- Exercise requirements
Restate, word for word, each record that follows.

- Supplied records
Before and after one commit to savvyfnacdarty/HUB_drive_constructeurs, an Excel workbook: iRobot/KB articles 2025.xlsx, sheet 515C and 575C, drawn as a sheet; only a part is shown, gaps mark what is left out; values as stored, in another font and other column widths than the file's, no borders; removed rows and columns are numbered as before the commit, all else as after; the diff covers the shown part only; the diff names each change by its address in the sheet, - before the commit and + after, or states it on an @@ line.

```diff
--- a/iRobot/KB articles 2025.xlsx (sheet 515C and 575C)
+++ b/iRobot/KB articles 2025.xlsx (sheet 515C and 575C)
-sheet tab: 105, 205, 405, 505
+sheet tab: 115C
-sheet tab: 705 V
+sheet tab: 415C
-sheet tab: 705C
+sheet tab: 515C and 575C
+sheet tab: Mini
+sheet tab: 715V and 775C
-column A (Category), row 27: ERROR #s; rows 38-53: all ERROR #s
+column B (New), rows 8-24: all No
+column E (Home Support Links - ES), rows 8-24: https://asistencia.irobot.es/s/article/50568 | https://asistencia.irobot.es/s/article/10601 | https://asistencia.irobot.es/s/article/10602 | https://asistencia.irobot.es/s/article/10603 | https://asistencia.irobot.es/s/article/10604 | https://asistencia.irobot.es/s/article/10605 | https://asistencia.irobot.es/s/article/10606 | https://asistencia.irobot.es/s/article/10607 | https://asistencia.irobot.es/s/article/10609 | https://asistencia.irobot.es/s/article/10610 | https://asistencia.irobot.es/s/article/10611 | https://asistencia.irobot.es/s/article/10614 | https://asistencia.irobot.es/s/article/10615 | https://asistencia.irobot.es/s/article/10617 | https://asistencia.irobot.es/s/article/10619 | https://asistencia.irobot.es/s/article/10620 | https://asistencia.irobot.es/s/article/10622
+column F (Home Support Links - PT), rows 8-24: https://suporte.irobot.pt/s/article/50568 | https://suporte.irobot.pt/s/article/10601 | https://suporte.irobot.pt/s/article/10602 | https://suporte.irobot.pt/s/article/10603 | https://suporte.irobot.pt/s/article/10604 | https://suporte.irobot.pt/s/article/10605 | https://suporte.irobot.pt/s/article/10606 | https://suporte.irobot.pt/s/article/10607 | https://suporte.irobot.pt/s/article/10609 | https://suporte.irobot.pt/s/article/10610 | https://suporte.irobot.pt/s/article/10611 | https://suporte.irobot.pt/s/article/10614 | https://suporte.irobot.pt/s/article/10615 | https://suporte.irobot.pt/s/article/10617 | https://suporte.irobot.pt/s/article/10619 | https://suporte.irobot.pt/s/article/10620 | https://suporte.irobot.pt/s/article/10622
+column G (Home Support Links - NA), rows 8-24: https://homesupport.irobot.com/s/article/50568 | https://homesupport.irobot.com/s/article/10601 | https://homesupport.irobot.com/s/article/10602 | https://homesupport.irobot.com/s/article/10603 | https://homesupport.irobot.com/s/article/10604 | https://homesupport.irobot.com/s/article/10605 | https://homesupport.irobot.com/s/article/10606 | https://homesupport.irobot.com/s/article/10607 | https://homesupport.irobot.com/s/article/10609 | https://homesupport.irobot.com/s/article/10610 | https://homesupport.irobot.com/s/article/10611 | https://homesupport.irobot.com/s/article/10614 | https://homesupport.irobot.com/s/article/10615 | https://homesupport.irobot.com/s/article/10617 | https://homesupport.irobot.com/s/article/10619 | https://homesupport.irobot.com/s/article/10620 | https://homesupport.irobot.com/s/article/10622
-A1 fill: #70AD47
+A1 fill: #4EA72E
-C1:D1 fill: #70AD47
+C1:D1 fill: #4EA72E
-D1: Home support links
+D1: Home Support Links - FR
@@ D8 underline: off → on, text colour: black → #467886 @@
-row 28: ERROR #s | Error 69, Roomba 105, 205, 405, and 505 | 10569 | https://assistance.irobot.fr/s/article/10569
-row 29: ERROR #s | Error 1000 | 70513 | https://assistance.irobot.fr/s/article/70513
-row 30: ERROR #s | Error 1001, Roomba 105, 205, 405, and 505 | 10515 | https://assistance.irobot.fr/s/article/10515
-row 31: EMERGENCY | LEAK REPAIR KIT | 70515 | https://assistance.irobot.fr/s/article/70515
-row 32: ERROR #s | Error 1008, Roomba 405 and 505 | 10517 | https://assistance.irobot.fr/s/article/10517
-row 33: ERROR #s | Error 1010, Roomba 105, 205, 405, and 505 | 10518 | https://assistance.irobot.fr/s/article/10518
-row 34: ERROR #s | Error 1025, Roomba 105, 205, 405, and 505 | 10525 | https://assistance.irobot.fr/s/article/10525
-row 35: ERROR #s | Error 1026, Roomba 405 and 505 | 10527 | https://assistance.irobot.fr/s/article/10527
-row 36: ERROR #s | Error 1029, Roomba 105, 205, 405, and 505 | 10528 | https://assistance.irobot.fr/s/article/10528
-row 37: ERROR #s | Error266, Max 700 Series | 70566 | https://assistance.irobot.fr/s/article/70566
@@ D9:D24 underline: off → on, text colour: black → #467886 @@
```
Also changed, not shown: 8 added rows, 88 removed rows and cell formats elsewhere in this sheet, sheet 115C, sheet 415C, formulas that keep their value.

- Output of the task
Before and after one commit to savvyfnacdarty/HUB_drive_constructeurs, an Excel workbook: iRobot/KB articles 2025.xlsx, sheet 515C and 575C, drawn as a sheet; only a part is shown, gaps mark what is left out; values as stored, in another font and other column widths than the file's, no borders; removed rows and columns are numbered as before the commit, all else as after; the diff covers the shown part only; the diff names each change by its address in the sheet, - before the commit and + after, or states it on an @@ line.

```diff
--- a/iRobot/KB articles 2025.xlsx (sheet 515C and 575C)
+++ b/iRobot/KB articles 2025.xlsx (sheet 515C and 575C)
-sheet tab: 105, 205, 405, 505
+sheet tab: 115C
-sheet tab: 705 V
+sheet tab: 415C
-sheet tab: 705C
+sheet tab: 515C and 575C
+sheet tab: Mini
+sheet tab: 715V and 775C
-column A (Category), row 27: ERROR #s; rows 38-53: all ERROR #s
+column B (New), rows 8-24: all No
+column E (Home Support Links - ES), rows 8-24: https://asistencia.irobot.es/s/article/50568 | https://asistencia.irobot.es/s/article/10601 | https://asistencia.irobot.es/s/article/10602 | https://asistencia.irobot.es/s/article/10603 | https://asistencia.irobot.es/s/article/10604 | https://asistencia.irobot.es/s/article/10605 | https://asistencia.irobot.es/s/article/10606 | https://asistencia.irobot.es/s/article/10607 | https://asistencia.irobot.es/s/article/10609 | https://asistencia.irobot.es/s/article/10610 | https://asistencia.irobot.es/s/article/10611 | https://asistencia.irobot.es/s/article/10614 | https://asistencia.irobot.es/s/article/10615 | https://asistencia.irobot.es/s/article/10617 | https://asistencia.irobot.es/s/article/10619 | https://asistencia.irobot.es/s/article/10620 | https://asistencia.irobot.es/s/article/10622
+column F (Home Support Links - PT), rows 8-24: https://suporte.irobot.pt/s/article/50568 | https://suporte.irobot.pt/s/article/10601 | https://suporte.irobot.pt/s/article/10602 | https://suporte.irobot.pt/s/article/10603 | https://suporte.irobot.pt/s/article/10604 | https://suporte.irobot.pt/s/article/10605 | https://suporte.irobot.pt/s/article/10606 | https://suporte.irobot.pt/s/article/10607 | https://suporte.irobot.pt/s/article/10609 | https://suporte.irobot.pt/s/article/10610 | https://suporte.irobot.pt/s/article/10611 | https://suporte.irobot.pt/s/article/10614 | https://suporte.irobot.pt/s/article/10615 | https://suporte.irobot.pt/s/article/10617 | https://suporte.irobot.pt/s/article/10619 | https://suporte.irobot.pt/s/article/10620 | https://suporte.irobot.pt/s/article/10622
+column G (Home Support Links - NA), rows 8-24: https://homesupport.irobot.com/s/article/50568 | https://homesupport.irobot.com/s/article/10601 | https://homesupport.irobot.com/s/article/10602 | https://homesupport.irobot.com/s/article/10603 | https://homesupport.irobot.com/s/article/10604 | https://homesupport.irobot.com/s/article/10605 | https://homesupport.irobot.com/s/article/10606 | https://homesupport.irobot.com/s/article/10607 | https://homesupport.irobot.com/s/article/10609 | https://homesupport.irobot.com/s/article/10610 | https://homesupport.irobot.com/s/article/10611 | https://homesupport.irobot.com/s/article/10614 | https://homesupport.irobot.com/s/article/10615 | https://homesupport.irobot.com/s/article/10617 | https://homesupport.irobot.com/s/article/10619 | https://homesupport.irobot.com/s/article/10620 | https://homesupport.irobot.com/s/article/10622
-A1 fill: #70AD47
+A1 fill: #4EA72E
-C1:D1 fill: #70AD47
+C1:D1 fill: #4EA72E
-D1: Home support links
+D1: Home Support Links - FR
@@ D8 underline: off → on, text colour: black → #467886 @@
-row 28: ERROR #s | Error 69, Roomba 105, 205, 405, and 505 | 10569 | https://assistance.irobot.fr/s/article/10569
-row 29: ERROR #s | Error 1000 | 70513 | https://assistance.irobot.fr/s/article/70513
-row 30: ERROR #s | Error 1001, Roomba 105, 205, 405, and 505 | 10515 | https://assistance.irobot.fr/s/article/10515
-row 31: EMERGENCY | LEAK REPAIR KIT | 70515 | https://assistance.irobot.fr/s/article/70515
-row 32: ERROR #s | Error 1008, Roomba 405 and 505 | 10517 | https://assistance.irobot.fr/s/article/10517
-row 33: ERROR #s | Error 1010, Roomba 105, 205, 405, and 505 | 10518 | https://assistance.irobot.fr/s/article/10518
-row 34: ERROR #s | Error 1025, Roomba 105, 205, 405, and 505 | 10525 | https://assistance.irobot.fr/s/article/10525
-row 35: ERROR #s | Error 1026, Roomba 405 and 505 | 10527 | https://assistance.irobot.fr/s/article/10527
-row 36: ERROR #s | Error 1029, Roomba 105, 205, 405, and 505 | 10528 | https://assistance.irobot.fr/s/article/10528
-row 37: ERROR #s | Error266, Max 700 Series | 70566 | https://assistance.irobot.fr/s/article/70566
@@ D9:D24 underline: off → on, text colour: black → #467886 @@
```
Also changed, not shown: 8 added rows, 88 removed rows and cell formats elsewhere in this sheet, sheet 115C, sheet 415C, formulas that keep their value.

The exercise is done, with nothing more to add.